Refactoring “Beginning Emacs Lisp”: II

Now that we have test coverage and a test runner, we can refactor the begin/end code.

First off, let’s namespace it. Instead of defun begin-end-quote (), let’s make it defun my/begin-end-quote ().

Why? There is another library with a function called begin-end-quote: I’m not using it, but if I were, after namespacing I wouldn’t have to worry about anything breaking because of the name collision.

The coding conventions suggest namespacing packages for widespread use with -, not / (q.v. typopunct-mode ’s typopunct-insert-quotation-mark), but namespacing “less formal” code with / seems a useful distinction. Sacha Chua suggested a further convention for Emacs config files of my/ instead of (say) sean/, since .emacs.d code is so often copied and borrowed and it would make it look more consistent after mixing code from multiple sources.

Run the tests: they still pass. Hurrah.

Almost all of the code between begin-end-verse and begin-end-quote is the same. I made them separate to begin with because I thought they would be more different, but they aren’t. So we can make everything but the outermost function take an argument of “quote” or “verse” and remove the duplication. (This will also let me quickly add variants like #+begin_src emacs-lisp and #+begin_example, which I’ve already needed while writing this blog.)

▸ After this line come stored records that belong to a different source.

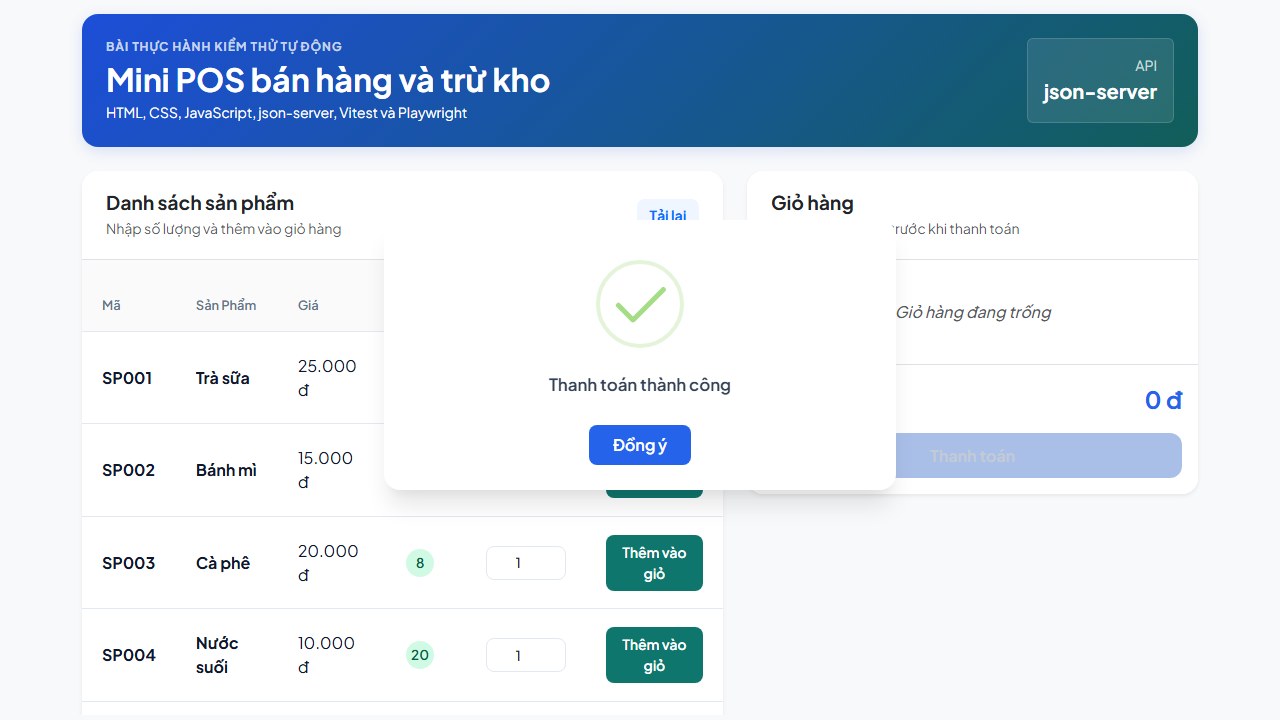
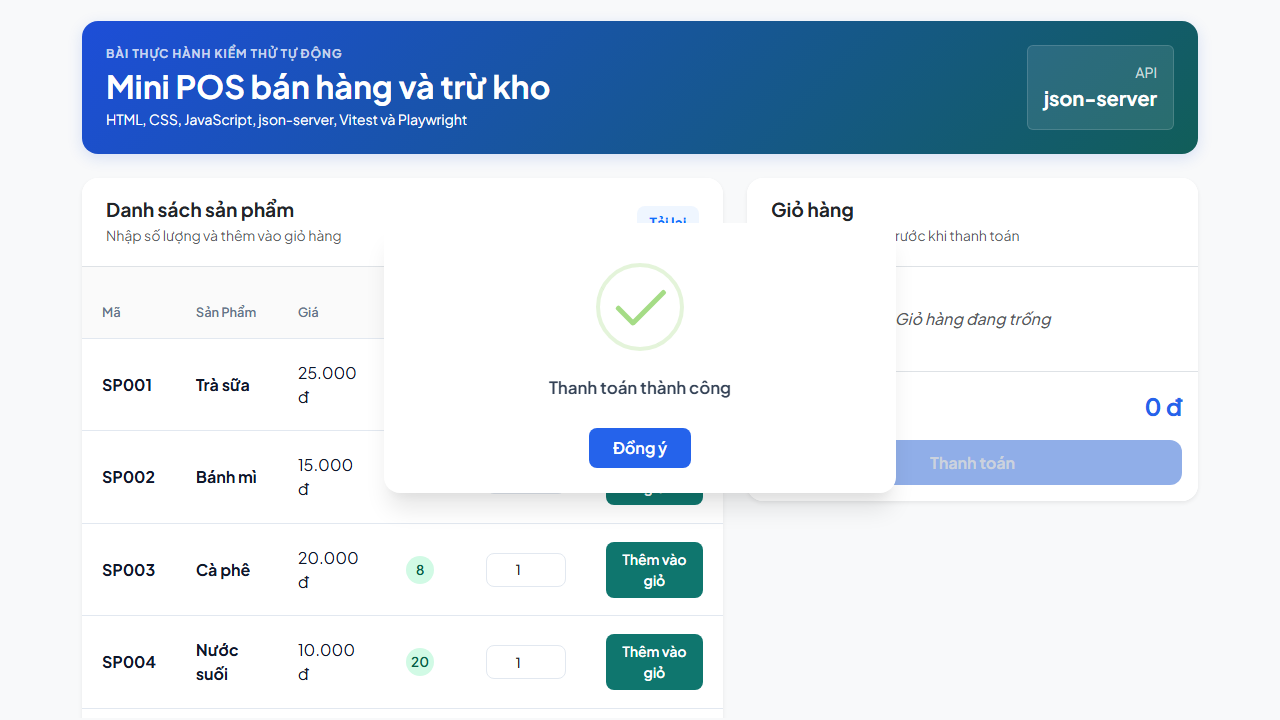
feat: Update product references in README and tests for coffee stock reduction

diff --git a/tests/e2e/pos.spec.js b/tests/e2e/pos.spec.js
@@ -73,9 +73,9 @@ test.describe('Kiểm thử giao diện Mini POS (E2E)', () => {
 
   // 5. Kiểm tra thanh toán thành công và trừ tồn kho
   test('Thanh toán thành công thì tồn kho giảm', async ({ page }) => {
-    // Mua 3 Trà sữa
-    await page.getByTestId('product-quantity-1').fill('3');
-    await page.getByTestId('add-to-cart-1').click();
+    // Mua 4 Cà phê (Cà phê tồn kho ban đầu là 8)
+    await page.getByTestId('product-quantity-3').fill('4');
+    await page.getByTestId('add-to-cart-3').click();
 
     // Click nút Thanh toán
     await page.getByTestId('checkout-button').click();
@@ -83,8 +83,8 @@ test.describe('Kiểm thử giao diện Mini POS (E2E)', () => {
     // Kiểm tra tin nhắn thanh toán thành công
     await expect(page.getByTestId('message')).toContainText('Thanh toán thành công');
 
-    // Kiểm tra tồn kho của Trà sữa giảm từ 10 xuống còn 7
-    await expect(page.getByTestId('product-stock-1')).toHaveText('7');
+    // Kiểm tra tồn kho của Cà phê giảm từ 8 xuống còn 4
+    await expect(page.getByTestId('product-stock-3')).toHaveText('4');
   });
 
   // 6. Kiểm tra giỏ hàng được làm rỗng sau khi thanh toán thành công

diff --git a/index.html b/index.html
@@ -30,7 +30,7 @@
 
     <div class="row g-4">
       <!-- Product List Column -->
-      <div class="col-lg-7">
+      <div class="col-lg-8">
         <div class="card shadow-sm border-0">
           <div class="card-header bg-white border-bottom py-3 d-flex justify-content-between align-items-center">
             <div>
@@ -64,7 +64,7 @@
       </div>
 
       <!-- Cart Column -->
-      <div class="col-lg-5">
+      <div class="col-lg-4">
         <div class="card shadow-sm border-0">
           <div class="card-header bg-white border-bottom py-3">
             <h2 class="h5 card-title mb-1 text-dark fw-bold">Giỏ hàng</h2>

diff --git a/README.md b/README.md
@@ -36,7 +36,7 @@ Hiển thị cảnh báo lỗi khi số lượng chọn mua vượt quá lượn
 ![04. Vượt quá tồn kho](src/images/04_invalid_qty_over_stock.png)
 
 #### 5. Thanh toán thành công thì tồn kho giảm
-Thanh toán thành công và cập nhật trừ tồn kho tương ứng của sản phẩm trên server (ví dụ: Trà sữa giảm từ 10 xuống còn 7):
+Thanh toán thành công và cập nhật trừ tồn kho tương ứng của sản phẩm trên server (ví dụ: Cà phê giảm từ 8 xuống còn 4):
 ![05. Thanh toán thành công](src/images/05_checkout_success.png)
 
 #### 6. Thanh toán xong thì giỏ hàng rỗng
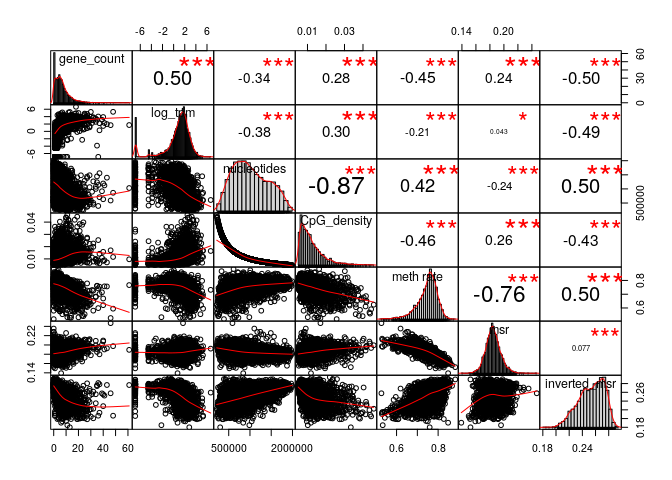
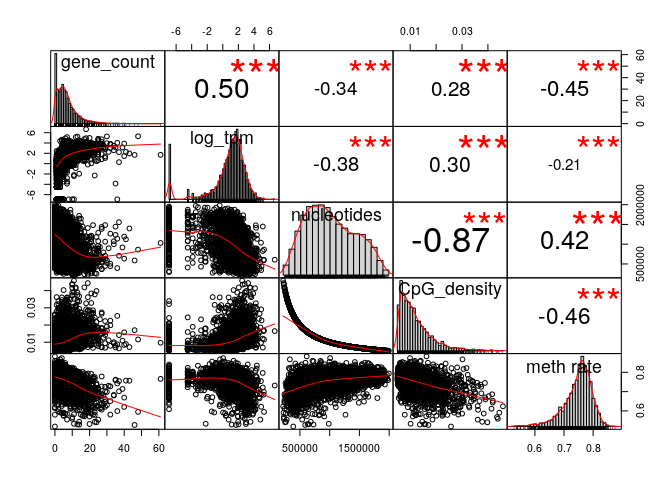
plot update

diff --git a/Plots/28-05/MSR_and_expression_stomach_1e4-.md b/Plots/28-05/MSR_and_expression_stomach_1e4-.md
@@ -3,7 +3,7 @@ MSR and expression, for stomach cells and window size of 10,000
 
 Here I will investigate if there is a relationship between the presence of genes and genes expression in a certain genomic region and the MSR (with some of its derivate statistics).
 
-I chose stomach cells data in order to do this, and CpG windows of size 1000, that corresponds to a variable window size in term of nucleotides (on average about 100,000).
+I chose stomach cells data in order to do this, and CpG windows of size 10,000, that corresponds to a variable window size in term of nucleotides (on average about 1,000,000).
 
 This is an example of total-rna-seq file, that shows for each "gene" its transcripts and some measures of expression. In this case I just kept two colums. The first one indicates the "gene"", the second one is the Transcript Per Million that is a relative measure of how much a gene is expressed.
 
@@ -39,11 +39,6 @@ The number of genes is much less than the ones in the total-rna-seq file, since 
 
 So the final dataFrame is the following (excluding some columns for readability):
 
-    ## Warning in sqrt((data_table$gene_count - 1)/(data_table$gene_count)): Si è
-    ## prodotto un NaN
-
-    ## 8 rows had too many nucleotides
-
     ##   start_chr start_position end_position gene_count total_TPM meth rate
     ## 2      chr1         921648      1151546         10     12.65 0.5677261
     ## 3      chr1        1151546      1390325         17     32.56 0.6524979
@@ -56,7 +51,7 @@ The full scheme includes:
 
 **nucleotides**: number of nucleotides in the window
 
-**CpG density**: fraction of nucleotides that is a C of a CpG site (= 1000/nucleotides)
+**CpG density**: fraction of nucleotides that is a C of a CpG site (= 10000/nucleotides)
 
 **meth rate**: ratio of methylated CpG sites
 
@@ -70,32 +65,32 @@ First let's see if there are pairwise correlations between the features.
 
 ###### Basic features:
 
-![](MSR_and_expression_stomach_1e4-_files/figure-markdown_github/unnamed-chunk-6-1.png)
+![](MSR_and_expression_stomach_1e4-_files/figure-markdown_github/unnamed-chunk-7-1.png)
 
 log(TPM) is considered only for fragments with at least a gene.
 
 ###### Comparison with simple MSR statistics:
 
-![](MSR_and_expression_stomach_1e4-_files/figure-markdown_github/unnamed-chunk-7-1.png)
+![](MSR_and_expression_stomach_1e4-_files/figure-markdown_github/unnamed-chunk-8-1.png)
 
 ###### Comparison with other MSR statistics:
 
-![](MSR_and_expression_stomach_1e4-_files/figure-markdown_github/unnamed-chunk-8-1.png)
-
 ![](MSR_and_expression_stomach_1e4-_files/figure-markdown_github/unnamed-chunk-9-1.png)
+
+![](MSR_and_expression_stomach_1e4-_files/figure-markdown_github/unnamed-chunk-10-1.png)
 
 The correlation between the total TPM with the standard deviation of the TPM is:
 
     ##      cor 
     ## 0.892561
 
-![](MSR_and_expression_stomach_1e4-_files/figure-markdown_github/unnamed-chunk-11-1.png)
-
 ![](MSR_and_expression_stomach_1e4-_files/figure-markdown_github/unnamed-chunk-12-1.png)
+
+![](MSR_and_expression_stomach_1e4-_files/figure-markdown_github/unnamed-chunk-13-1.png)
 
 #### Predicting gene number
 
-![](MSR_and_expression_stomach_1e4-_files/figure-markdown_github/unnamed-chunk-13-1.png)
+![](MSR_and_expression_stomach_1e4-_files/figure-markdown_github/unnamed-chunk-14-1.png)
 
 Poisson regression for gene number with basic predictors (nucleotides, CpG\_density, meth rate):
 
@@ -180,26 +175,21 @@ Poisson Regression Model with several predictors
     ## 
     ##     Null deviance: 12961.3  on 2766  degrees of freedom
     ## Residual deviance:  7480.8  on 2758  degrees of freedom
-    ##   (140 observations deleted due to missingness)
     ## AIC: 16809
     ## 
     ## Number of Fisher Scoring iterations: 5
 
-    ## Warning in prediction - actual: longer object length is not a multiple of
-    ## shorter object length
-
-![](MSR_and_expression_stomach_1e4-_files/figure-markdown_github/unnamed-chunk-16-1.png)
+![](MSR_and_expression_stomach_1e4-_files/figure-markdown_github/unnamed-chunk-17-1.png)
 
 #### Predicting log(TPM)
 
-Distribution of TPM values (only for regions that contains some genes) ![](MSR_and_expression_stomach_1e4-_files/figure-markdown_github/unnamed-chunk-17-1.png)
+Distribution of TPM values (only for regions that contains some genes). ![](MSR_and_expression_stomach_1e4-_files/figure-markdown_github/unnamed-chunk-18-1.png)
 
 Linear model for log(TPM) with standard predictors:
 
     ## 
     ## Call:
-    ## lm(formula = log_tpm ~ ., data = model_data[, c(to_predict, basic_predictors, 
-    ##     "gene_count")])
+    ## lm(formula = log_tpm ~ ., data = model_data)
     ## 
     ## Residuals:
     ##      Min       1Q   Median       3Q      Max 
@@ -224,8 +214,7 @@ Linear model for TPM with all features and MSR statistics:
 
     ## 
     ## Call:
-    ## lm(formula = log_tpm ~ ., data = model_data[, c(to_predict, basic_predictors, 
-    ##     msr_predictors, "gene_count", "genes_nucleotides_count")])
+    ## lm(formula = log_tpm ~ ., data = model_data)
     ## 
     ## Residuals:
     ##     Min      1Q  Median      3Q     Max 
@@ -253,7 +242,7 @@ Linear model for TPM with all features and MSR statistics:
     ## Multiple R-squared:  0.4486, Adjusted R-squared:  0.4464 
     ## F-statistic: 210.9 on 10 and 2593 DF,  p-value: < 2.2e-16
 
-![](MSR_and_expression_stomach_1e4-_files/figure-markdown_github/unnamed-chunk-19-1.png)
+![](MSR_and_expression_stomach_1e4-_files/figure-markdown_github/unnamed-chunk-20-1.png)
 
 Linear model for TPM with all features and MSR statistics, without information about genes:
 
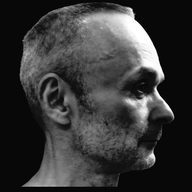
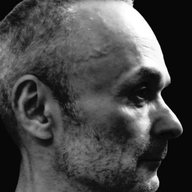
baa: круглый портрет; подпись — Feedback methodologist
Портрет на странице скруглён и перекадрирован под круг (голова по центру).
Под именем теперь только «Feedback methodologist», без «Psychologist»;
то же в описании страницы и в разметке schema.org.

Claude-Session: https://claude.ai/code/session_01BDtVaUdwnBKSxykXmhjaAn

diff --git a/baa/index.html b/baa/index.html
@@ -11,12 +11,12 @@
 <link rel="icon" type="image/png" sizes="192x192" href="assets/icon-192.png?v=2">
 <link rel="apple-touch-icon" href="assets/apple-touch-icon.png">
 <meta name="claude:viewport-fit-sides" content="cover">
-<meta name="description" content="People don’t see what they actually do without a useful feedback loop. Alexander Belyshkin, a psychologist, has been learning to build such loops since 1997 and helping others build them: in interruption research, in usability research and user testing at Usethics, and now in feedback tools.">
+<meta name="description" content="People don’t see what they actually do without a useful feedback loop. Alexander Belyshkin, a feedback methodologist, has been learning to build such loops since 1997 and helping others build them: in interruption research, in usability research and user testing at Usethics, and now in feedback tools.">
 <meta name="color-scheme" content="light">
 <meta name="robots" content="index, follow, max-snippet:-1, max-image-preview:large">
 <meta name="keywords" content="usability research, user testing, interruption research, feedback">
 <link rel="canonical" href="https://baa.playoftime.online/">
-<script type="application/ld+json">{"@context": "https://schema.org", "@type": "Person", "name": "Alexander Belyshkin", "alternateName": ["Alexandr Belyshkin", "Александр Белышкин"], "url": "https://baa.playoftime.online/", "description": "People don’t see what they actually do without a useful feedback loop. Alexander Belyshkin, a psychologist, has been learning to build such loops since 1997 and helping others build them: in interruption research, in usability research and user testing at Usethics, and now in feedback tools.", "alumniOf": "Lomonosov Moscow State University", "knowsAbout": ["usability research", "user testing", "interruption research", "feedback", "work psychology"]}</script>
+<script type="application/ld+json">{"@context": "https://schema.org", "@type": "Person", "name": "Alexander Belyshkin", "alternateName": ["Alexandr Belyshkin", "Александр Белышкин"], "url": "https://baa.playoftime.online/", "description": "People don’t see what they actually do without a useful feedback loop. Alexander Belyshkin, a feedback methodologist, has been learning to build such loops since 1997 and helping others build them: in interruption research, in usability research and user testing at Usethics, and now in feedback tools.", "alumniOf": "Lomonosov Moscow State University", "knowsAbout": ["usability research", "user testing", "interruption research", "feedback", "work psychology"], "jobTitle": "Feedback methodologist"}</script>
 <link rel="preconnect" href="https://fonts.googleapis.com">
 <link rel="preconnect" href="https://fonts.gstatic.com" crossorigin>
 <link rel="stylesheet" href="https://fonts.googleapis.com/css2?family=Hanken+Grotesk:wght@400;500;700&family=Source+Serif+4:ital,opsz,wght@0,8..60,400;0,8..60,600;1,8..60,400&display=swap">
@@ -51,7 +51,7 @@ a:hover { text-decoration-thickness: 2px; }
   padding-right: max(20px, env(safe-area-inset-right, 0px));
 }
 .who { display: flex; align-items: center; gap: 16px; margin-bottom: clamp(32px, 6vw, 64px); font-family: var(--sans); font-size: 15px; line-height: 1.35; }
-.who img { width: 96px; height: 96px; display: block; flex: none; }
+.who img { width: 96px; height: 96px; display: block; flex: none; border-radius: 50%; object-fit: cover; }
 .who p { margin: 0; }
 .intro {
   margin: 0 0 22px;
@@ -124,8 +124,8 @@ footer { display: flex; flex-wrap: wrap; justify-content: space-between; gap: 6p
 <!--body:start-->
 <main class="wrap">
   <header class="who">
-    <img src="assets/portrait.jpg" width="96" height="96" alt="Alexander Belyshkin, in profile">
-    <p><strong>Alexander Belyshkin</strong><br>Psychologist, methodologist</p>
+    <img src="assets/portrait.jpg?v=2" width="96" height="96" alt="Alexander Belyshkin, in profile">
+    <p><strong>Alexander Belyshkin</strong><br>Feedback methodologist</p>
   </header>
   <h1 class="intro">People don’t see what they actually do without a useful feedback loop. Since 1997 I have been learning to build such loops, and helping others build them.</h1>
   <p class="lede">I started in a university lab, built them for companies for twenty years, then for myself. Now I make tools that give anyone one.</p>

Again, run the tests, they still pass. Commit with this change.

Further quick points: newline does insert a carriage return, but insert “\n” would do the same thing, and feels more intuitive. Likewise, while previous-line and next-line do what they say, the more usual way would be to run forward-line with a positive or negative integer argument.

There is also duplication between my/begin-end-selected-region and my/begin-end-no-selected-region: they both print the #+begin and #+end tags, and if there’s a selected region it is reformatted, and if there isn’t, after printing the tags it moves the cursor back up between the tags. We can collapse the two methods into a single method with two conditionals.

(defun my/begin-end (variant)
(let ((cited-string "\n"))
(when (use-region-p)
(setq cited-string
(my/remove-old-citation-formatting (buffer-substring-no-properties (region-beginning) (region-end))))
(delete-region (region-beginning) (region-end)))
(insert "#+begin_" variant "\n"
"#+end_" variant "\n"))
(unless (use-region-p)
(forward-line -2)))

The simpler conditional is at lines 11-12: (use-region-p) returns true if there is a region selected, and if there isn’t, it moves the cursor up two lines.

The one in lines 3-10 is more complicated.

In lines 3-7, we’re using a let statement to set cited-string initially to \n, which is what it should be if there’s no selection, and then we’re checking to see if there is a selected region: if there is, we’re resetting cited-string to the value of the selected region with the old formatting code stripped out, and then we’re deleting the selected region.

At the beginning of line 8, then, we’ve deleted the selected region if there was one, and until the end of the body of the let at the end of line 10, cited-string contains either a return character (if there was no selection) or the reformatted contents of the selected region (if there was a selection). Because of that, we can insert it between the tags either way.

As part of this, we also modified the my/fix-old-formatting method from one that dealt with the selected region in place to one which took a string and returned a modified string. All the selected region manipulation now takes place in the my/begin-end function.

Re-run the tests: they still pass. Excellent. Commit.

At this point, the refactoring is done, but it is now trivially easy to add new tests and implementations and key-bindings for #+begin_example / #+end_example and #+begin_src emacs-lisp / #+end_src.

The test for #+begin_src emacs-lisp breaks because for _src, the beginning tag and the end tag are different. The simplest way to get this passing is to pass in two arguments to my/begin-end, which for all but src will be identical, like so:

(defun my/begin-end-example ()
(my/begin-end "example" "example"))

(defun my/begin-end-src-emacs-lisp ()
(my/begin-end "src emacs-lisp" "src"))

(defun my/begin-end (begin-tag end-tag)

(insert "#+begin_" begin-tag "\n"
"#+end_" end-tag "\n"))

At this point, the code does everything we need, the tests pass, and we drove out the new functionality we needed with tests. We’re done. Final commit.

  • I enjoy reading about the evolution of thoughts/workflows/code. That’s the information we don’t have when we’re just looking at source code, and it can be hard to piece together the thought processes even if we’re going through git commit history. Thanks for sharing this! =)